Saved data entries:
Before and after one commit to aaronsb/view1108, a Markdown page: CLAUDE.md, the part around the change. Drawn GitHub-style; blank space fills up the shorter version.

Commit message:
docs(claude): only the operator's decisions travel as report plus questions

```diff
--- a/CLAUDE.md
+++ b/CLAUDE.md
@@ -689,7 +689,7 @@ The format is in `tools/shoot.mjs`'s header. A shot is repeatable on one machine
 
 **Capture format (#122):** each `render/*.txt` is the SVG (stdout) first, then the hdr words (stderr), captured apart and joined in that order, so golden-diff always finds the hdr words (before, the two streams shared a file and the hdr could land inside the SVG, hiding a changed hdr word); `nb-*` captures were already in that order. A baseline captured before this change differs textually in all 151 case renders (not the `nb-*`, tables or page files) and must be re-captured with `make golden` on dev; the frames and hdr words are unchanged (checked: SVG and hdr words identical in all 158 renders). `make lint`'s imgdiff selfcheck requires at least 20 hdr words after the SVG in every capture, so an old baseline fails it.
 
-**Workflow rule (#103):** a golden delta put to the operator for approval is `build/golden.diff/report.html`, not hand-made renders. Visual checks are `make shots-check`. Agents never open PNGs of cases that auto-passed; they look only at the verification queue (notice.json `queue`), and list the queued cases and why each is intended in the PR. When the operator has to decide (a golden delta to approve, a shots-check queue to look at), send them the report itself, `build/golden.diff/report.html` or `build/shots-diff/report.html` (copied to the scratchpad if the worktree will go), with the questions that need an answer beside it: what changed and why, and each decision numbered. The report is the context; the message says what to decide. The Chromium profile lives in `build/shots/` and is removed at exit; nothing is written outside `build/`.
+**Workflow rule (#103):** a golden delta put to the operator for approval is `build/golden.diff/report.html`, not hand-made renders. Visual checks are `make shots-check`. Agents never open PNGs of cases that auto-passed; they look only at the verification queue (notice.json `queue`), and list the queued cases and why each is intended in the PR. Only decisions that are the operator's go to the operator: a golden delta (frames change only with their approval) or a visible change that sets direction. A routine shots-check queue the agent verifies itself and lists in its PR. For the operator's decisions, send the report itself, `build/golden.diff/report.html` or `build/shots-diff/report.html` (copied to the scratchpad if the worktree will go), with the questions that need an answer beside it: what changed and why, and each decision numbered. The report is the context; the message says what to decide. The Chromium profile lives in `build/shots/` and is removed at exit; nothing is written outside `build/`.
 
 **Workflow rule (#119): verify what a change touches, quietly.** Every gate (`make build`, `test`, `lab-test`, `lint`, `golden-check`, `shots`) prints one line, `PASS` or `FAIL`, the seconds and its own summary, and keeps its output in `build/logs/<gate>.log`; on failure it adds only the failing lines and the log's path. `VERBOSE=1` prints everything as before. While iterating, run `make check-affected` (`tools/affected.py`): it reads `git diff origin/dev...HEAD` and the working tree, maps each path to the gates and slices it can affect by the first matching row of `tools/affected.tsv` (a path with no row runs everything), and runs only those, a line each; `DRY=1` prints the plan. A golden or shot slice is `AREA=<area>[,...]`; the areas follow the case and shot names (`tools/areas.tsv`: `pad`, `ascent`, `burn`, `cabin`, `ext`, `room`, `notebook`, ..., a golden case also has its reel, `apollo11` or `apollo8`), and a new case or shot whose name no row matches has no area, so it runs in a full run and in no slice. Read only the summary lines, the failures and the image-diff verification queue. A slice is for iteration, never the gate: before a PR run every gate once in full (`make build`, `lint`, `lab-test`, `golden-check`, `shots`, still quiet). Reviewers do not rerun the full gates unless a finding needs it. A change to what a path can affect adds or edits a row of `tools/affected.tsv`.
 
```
==
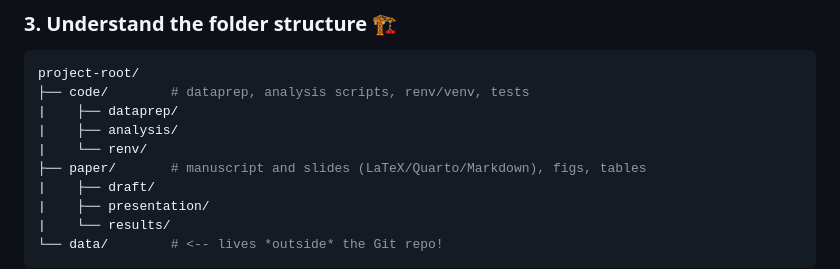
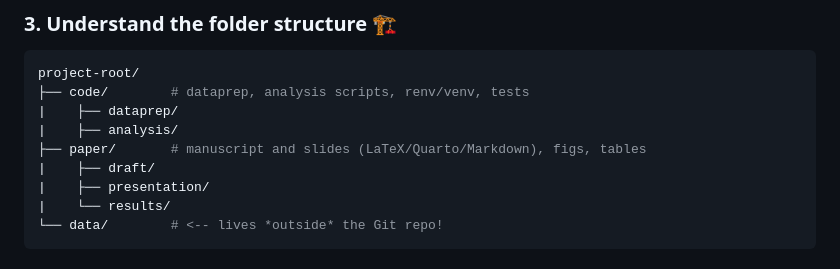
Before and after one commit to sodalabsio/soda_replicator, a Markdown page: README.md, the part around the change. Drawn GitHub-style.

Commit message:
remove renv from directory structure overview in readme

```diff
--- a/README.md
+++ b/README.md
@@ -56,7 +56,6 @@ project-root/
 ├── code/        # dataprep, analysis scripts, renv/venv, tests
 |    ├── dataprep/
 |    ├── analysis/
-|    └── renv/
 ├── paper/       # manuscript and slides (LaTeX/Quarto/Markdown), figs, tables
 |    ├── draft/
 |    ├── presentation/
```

# [Problem]
Search the entries above for lines containing the word "message", and copy each one.

# [Answer space]
Commit message:
-**Workflow rule (#103):** a golden delta put to the operator for approval is `build/golden.diff/report.html`, not hand-made renders. Visual checks are `make shots-check`. Agents never open PNGs of cases that auto-passed; they look only at the verification queue (notice.json `queue`), and list the queued cases and why each is intended in the PR. When the operator has to decide (a golden delta to approve, a shots-check queue to look at), send them the report itself, `build/golden.diff/report.html` or `build/shots-diff/report.html` (copied to the scratchpad if the worktree will go), with the questions that need an answer beside it: what changed and why, and each decision numbered. The report is the context; the message says what to decide. The Chromium profile lives in `build/shots/` and is removed at exit; nothing is written outside `build/`.
+**Workflow rule (#103):** a golden delta put to the operator for approval is `build/golden.diff/report.html`, not hand-made renders. Visual checks are `make shots-check`. Agents never open PNGs of cases that auto-passed; they look only at the verification queue (notice.json `queue`), and list the queued cases and why each is intended in the PR. Only decisions that are the operator's go to the operator: a golden delta (frames change only with their approval) or a visible change that sets direction. A routine shots-check queue the agent verifies itself and lists in its PR. For the operator's decisions, send the report itself, `build/golden.diff/report.html` or `build/shots-diff/report.html` (copied to the scratchpad if the worktree will go), with the questions that need an answer beside it: what changed and why, and each decision numbered. The report is the context; the message says what to decide. The Chromium profile lives in `build/shots/` and is removed at exit; nothing is written outside `build/`.
Commit message:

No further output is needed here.